The report looks at several major projects that have included public art in public spaces from the design stage with the examples of new sculpture incorporated into the new developments of Køge Kyst, south of Copenhagen, and Kanalbyen in Fredericia where there has been collaboration to integrate art from the start.
An ambitious new scheme for public art is evolving at Arken, the major art gallery to the south of Copenhagen. There has been extensive re-landscaping immediately around the art gallery but, because many visitors and tourists come out from Copenhagen by train, Arkenwalk will link the railway station at Ishøj to the art gallery down on the beach - a walk of 2.2 kilometres - with the final design selected after a completion that was entered by 27 teams of artists and architects. The new "art axis" will be marked by very distinct red lamp posts.
new street art
The Wave - an interactive light installation by Frederik Svanholm, Mikkel Meyer and Jonas Fehr
the bike and foot bridge by Olafur Eliasson - public art or engineered city planning?
hoardings around the engineering works for the new metro station at Trianglen painted by Benjamin Noir
Superkilen in Nørrebro in Copenhagen
Public art is not restricted to sculpture - or at least not what would traditionally be seen as sculpture. Superkilen in Nørrebro has lines of stools and tables marked out with board games and the Circle Bridge by Olafur Eliasson, opposite the national library, with its lighting, blurs the boundary between engineering and public art. Paintings on the high fencing around the sites of the engineering works during the construction of a new Metro line has provided an opportunity for a major project in public art.
Many of these more recent projects, including newer forms of public art in light or with projected video art or sound, are about social engagement but public art can have an important role in attracting people through an area to make it feel used and safe rather than empty and abandoned or underused and under appreciated.
The report identifies a general change in the response to art in the streetscape. It suggests that there is a growing reaction against public art that is temporary or experience orientated or projects that are designed to attract tourists and a move towards "liveability", so art enhancing everyday life for local users of the space … a move towards appreciating art that brings joy, beauty, curiosity, a specific sense of a specific place so context and consideration - in the sense of thoughtfulness - back to enhance how we see and use and occupy public space.

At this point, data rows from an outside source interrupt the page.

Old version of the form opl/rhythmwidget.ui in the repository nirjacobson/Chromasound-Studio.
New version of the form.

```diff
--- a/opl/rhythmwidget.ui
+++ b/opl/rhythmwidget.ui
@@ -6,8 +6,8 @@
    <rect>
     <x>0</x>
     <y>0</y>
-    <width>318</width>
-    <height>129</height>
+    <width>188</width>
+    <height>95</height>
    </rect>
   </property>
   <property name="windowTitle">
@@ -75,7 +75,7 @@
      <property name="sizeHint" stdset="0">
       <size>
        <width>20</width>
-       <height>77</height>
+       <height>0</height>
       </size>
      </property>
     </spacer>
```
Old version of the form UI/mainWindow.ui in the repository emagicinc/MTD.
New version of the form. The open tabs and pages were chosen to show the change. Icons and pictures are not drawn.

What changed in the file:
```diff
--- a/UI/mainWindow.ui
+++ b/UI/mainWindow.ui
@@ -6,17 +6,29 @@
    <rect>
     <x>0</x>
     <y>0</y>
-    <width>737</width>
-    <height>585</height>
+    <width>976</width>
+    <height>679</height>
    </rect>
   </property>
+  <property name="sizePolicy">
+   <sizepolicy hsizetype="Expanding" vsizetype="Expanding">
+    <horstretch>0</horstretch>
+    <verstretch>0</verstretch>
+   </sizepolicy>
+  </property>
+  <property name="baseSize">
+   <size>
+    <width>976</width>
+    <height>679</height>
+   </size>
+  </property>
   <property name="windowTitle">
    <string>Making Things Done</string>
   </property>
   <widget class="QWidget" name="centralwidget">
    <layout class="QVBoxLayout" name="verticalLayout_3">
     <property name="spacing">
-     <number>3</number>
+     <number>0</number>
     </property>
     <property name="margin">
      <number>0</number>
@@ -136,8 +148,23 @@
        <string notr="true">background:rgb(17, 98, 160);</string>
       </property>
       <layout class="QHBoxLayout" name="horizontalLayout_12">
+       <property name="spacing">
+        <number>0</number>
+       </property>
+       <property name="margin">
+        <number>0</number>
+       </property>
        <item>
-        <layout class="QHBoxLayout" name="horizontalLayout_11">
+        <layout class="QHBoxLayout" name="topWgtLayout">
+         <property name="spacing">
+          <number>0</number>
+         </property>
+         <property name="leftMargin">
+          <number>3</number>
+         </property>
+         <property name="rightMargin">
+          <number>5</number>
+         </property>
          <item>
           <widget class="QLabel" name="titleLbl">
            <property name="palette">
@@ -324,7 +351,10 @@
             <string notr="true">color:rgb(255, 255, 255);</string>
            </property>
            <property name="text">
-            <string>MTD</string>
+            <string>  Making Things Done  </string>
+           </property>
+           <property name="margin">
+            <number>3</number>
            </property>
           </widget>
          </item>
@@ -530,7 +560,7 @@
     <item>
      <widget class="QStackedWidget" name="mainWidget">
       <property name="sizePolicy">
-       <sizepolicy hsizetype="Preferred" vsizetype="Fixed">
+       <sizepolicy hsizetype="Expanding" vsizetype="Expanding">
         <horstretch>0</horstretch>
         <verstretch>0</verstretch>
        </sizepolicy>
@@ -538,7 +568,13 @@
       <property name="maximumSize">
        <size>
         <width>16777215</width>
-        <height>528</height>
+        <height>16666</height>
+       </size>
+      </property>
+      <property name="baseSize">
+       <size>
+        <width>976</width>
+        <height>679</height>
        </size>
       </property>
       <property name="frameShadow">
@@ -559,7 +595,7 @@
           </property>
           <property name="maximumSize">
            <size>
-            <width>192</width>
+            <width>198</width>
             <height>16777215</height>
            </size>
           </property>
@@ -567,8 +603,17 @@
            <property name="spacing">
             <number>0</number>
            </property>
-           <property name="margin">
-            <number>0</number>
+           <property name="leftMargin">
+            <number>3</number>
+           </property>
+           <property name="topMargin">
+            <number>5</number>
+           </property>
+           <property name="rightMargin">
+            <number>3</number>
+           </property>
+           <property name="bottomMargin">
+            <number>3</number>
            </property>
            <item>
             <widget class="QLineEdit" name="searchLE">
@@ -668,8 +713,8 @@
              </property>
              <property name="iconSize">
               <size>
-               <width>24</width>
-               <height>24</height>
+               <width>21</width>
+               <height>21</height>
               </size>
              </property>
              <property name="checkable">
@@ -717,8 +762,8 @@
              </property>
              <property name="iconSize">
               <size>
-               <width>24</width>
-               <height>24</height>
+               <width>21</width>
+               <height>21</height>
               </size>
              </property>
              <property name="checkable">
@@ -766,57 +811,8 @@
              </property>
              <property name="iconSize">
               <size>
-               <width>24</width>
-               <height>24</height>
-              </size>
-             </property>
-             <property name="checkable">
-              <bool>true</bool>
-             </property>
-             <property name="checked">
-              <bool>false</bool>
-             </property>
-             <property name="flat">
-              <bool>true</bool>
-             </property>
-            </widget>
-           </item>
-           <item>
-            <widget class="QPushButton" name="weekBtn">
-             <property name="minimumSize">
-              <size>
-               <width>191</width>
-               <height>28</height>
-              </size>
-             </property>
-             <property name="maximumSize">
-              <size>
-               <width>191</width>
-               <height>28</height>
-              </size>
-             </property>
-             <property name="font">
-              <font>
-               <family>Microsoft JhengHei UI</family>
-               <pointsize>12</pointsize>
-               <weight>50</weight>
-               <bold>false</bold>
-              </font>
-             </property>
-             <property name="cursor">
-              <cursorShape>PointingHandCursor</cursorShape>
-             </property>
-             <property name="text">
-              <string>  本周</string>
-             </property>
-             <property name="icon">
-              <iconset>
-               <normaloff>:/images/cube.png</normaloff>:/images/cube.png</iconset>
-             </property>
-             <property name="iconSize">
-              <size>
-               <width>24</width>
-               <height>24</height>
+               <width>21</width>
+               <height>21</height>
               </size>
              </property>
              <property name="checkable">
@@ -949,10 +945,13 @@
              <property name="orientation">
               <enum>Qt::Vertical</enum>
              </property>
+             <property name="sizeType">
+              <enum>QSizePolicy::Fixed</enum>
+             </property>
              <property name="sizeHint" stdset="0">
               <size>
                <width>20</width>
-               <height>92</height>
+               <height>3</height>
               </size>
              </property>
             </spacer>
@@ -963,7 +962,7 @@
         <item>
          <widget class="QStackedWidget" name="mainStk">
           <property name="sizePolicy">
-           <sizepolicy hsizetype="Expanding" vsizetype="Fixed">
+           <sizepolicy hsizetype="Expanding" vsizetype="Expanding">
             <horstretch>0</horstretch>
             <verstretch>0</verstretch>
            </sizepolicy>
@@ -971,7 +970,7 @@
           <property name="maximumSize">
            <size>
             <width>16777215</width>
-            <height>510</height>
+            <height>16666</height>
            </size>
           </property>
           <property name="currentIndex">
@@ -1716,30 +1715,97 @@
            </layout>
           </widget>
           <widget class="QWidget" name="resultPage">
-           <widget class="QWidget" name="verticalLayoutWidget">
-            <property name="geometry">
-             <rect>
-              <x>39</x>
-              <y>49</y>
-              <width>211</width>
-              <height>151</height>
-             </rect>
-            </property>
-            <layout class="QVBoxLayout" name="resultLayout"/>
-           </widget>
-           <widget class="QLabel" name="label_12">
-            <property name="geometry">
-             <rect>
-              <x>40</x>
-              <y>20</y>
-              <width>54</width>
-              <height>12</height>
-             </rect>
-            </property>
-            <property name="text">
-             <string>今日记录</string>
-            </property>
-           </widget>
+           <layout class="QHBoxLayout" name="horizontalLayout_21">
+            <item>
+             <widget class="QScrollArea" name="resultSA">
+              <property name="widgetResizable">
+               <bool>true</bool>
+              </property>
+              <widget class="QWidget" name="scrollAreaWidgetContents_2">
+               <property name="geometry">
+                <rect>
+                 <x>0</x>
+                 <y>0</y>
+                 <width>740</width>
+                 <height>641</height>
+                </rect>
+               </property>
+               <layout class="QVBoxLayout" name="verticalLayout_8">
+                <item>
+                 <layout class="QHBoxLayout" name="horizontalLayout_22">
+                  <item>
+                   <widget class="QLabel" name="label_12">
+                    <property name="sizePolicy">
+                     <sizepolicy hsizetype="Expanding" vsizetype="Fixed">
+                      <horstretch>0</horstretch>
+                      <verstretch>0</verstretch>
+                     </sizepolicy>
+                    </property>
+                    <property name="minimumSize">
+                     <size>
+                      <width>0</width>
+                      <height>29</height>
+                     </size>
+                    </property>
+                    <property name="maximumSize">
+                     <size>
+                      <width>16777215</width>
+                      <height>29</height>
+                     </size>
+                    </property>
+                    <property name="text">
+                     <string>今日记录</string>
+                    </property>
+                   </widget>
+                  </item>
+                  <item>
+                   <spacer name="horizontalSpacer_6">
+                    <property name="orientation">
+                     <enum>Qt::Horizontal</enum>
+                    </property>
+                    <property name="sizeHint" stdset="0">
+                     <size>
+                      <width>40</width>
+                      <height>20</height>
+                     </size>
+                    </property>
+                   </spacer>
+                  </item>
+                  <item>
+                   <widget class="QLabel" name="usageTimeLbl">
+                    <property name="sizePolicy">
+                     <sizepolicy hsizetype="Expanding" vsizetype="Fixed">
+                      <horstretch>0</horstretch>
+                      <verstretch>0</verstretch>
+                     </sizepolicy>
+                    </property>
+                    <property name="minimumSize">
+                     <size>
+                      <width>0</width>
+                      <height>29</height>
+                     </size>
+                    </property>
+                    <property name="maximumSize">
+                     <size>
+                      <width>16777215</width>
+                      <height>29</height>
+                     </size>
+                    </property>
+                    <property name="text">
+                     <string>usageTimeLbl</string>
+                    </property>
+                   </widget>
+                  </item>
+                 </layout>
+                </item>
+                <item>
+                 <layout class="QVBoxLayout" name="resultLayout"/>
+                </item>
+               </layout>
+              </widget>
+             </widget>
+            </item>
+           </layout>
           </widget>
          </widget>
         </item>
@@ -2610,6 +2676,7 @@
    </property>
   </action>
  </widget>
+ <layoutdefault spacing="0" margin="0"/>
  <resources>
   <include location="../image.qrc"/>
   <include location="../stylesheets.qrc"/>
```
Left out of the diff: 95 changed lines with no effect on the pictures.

It also includes more mundane but important and practical summaries about realising projects; about determining frameworks and about practical matters of planning for operation and maintenance and even a reminder about seeking information about rules covering Tax and VAT.
Above all the illustrations show just how diverse and just how imaginative public art in public space can be.